Who doesn’t recognize this: you buy just too many groceries, leaving leftovers that eventually disappear in the trash. It may sound like a small issue, but all households combined provide a significant surplus of unused food. Add to that the waste of companies, where loads of canteen lunches remain untouched, or the hospitality industry that sometimes orders too much from their supplier. This results in a global food waste of 2.5 million (!) tons, accounting for one third of the total production and $1 trillion in total value. In view of a growing world population with a growing food shortage, these facts are quite disturbing.
Fortunately, this does not go unnoticed. Governments and corporate campaigns respond to the prevention of food waste. Tackling the problem will have a positive effect on several facets of the food chain. For example, more targeted orders from the hospitality industry influences what is produced, which in turn affects the consumption of raw ingredients. Most partners in the food chain believe that it is valuable to tackle this issue, but find it challenging to align the processes and bring together the needs of everyone involved.
Luckily, several initiatives seek to turn the tide. Taking as an example the Netherlands, where both small and large initiatives try to offer a solution to food waste. On a small scale, there is a wonderful example in the municipality of Albrandswaard (Province South-Holland), where the community collects food surpluses in nearby cabinets. Everyone can place packaged products or preservatives in the community cabinets so that local residents can take them out. Think of products such as pasta, flour, rice and preserved vegetables. It works like a barter: you place something in the cabinet and can take a product in return. The aim is that less food will go to waste and people who are financially struggling will be supported by their local community.
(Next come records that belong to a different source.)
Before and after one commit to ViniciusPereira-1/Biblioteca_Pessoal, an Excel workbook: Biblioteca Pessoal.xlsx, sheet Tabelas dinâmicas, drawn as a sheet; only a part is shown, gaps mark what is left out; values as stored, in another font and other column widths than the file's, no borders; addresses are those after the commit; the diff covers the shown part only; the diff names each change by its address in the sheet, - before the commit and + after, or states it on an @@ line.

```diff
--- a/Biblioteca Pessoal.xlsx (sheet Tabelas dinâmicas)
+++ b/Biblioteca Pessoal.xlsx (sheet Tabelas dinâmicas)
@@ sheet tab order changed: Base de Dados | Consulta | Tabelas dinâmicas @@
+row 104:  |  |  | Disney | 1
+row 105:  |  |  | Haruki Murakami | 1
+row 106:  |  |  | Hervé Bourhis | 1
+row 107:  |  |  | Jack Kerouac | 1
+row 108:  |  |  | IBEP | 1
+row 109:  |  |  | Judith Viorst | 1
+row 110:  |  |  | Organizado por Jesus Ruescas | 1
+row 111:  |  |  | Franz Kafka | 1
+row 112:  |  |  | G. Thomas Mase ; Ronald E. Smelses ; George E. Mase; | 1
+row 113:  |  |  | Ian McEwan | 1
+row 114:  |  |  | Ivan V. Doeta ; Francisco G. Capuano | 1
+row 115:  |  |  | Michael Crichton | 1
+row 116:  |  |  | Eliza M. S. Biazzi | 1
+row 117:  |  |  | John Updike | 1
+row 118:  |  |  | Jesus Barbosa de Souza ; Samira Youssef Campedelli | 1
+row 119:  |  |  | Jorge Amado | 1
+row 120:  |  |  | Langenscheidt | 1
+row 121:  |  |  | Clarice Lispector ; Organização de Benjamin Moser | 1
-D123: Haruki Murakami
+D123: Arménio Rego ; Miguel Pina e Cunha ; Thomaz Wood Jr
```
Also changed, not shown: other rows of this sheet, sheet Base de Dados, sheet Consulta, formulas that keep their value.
On a larger scale, an increasing number of organizations are starting to take seriously their social responsibility. A wonderful example can be seen in the new collaboration between Unilever and Too Good to Go, a platform that fights food waste. Through an app people are connected to food suppliers who are selling their leftover products that are close to their expiry date. The app allows to reserve and pick up products for a reduced price from nearby restaurants, bakeries or supermarkets that would otherwise be thrown away. What started as a pilot in Rotterdam, the Netherlands, now also took over Belgium, Denmark, Germany, France, the United Kingdom, Switzerland and Norway. The app currently has 3.5 million users in the Netherlands alone and has already saved more than 16 million meals. In addition, Too Good to Go introduced a new ‘look, smell, taste – before you waste’ label on their packaging, encouraging consumers to rely on their senses rather than the expiry date.
FoodE fully supports these and many other initiatives that raise awareness about food waste reduction and contribute to a more sustainable use of our raw materials. Because, when we all become more mindful with food on our planet, feeding the next generations will become less of a challenge.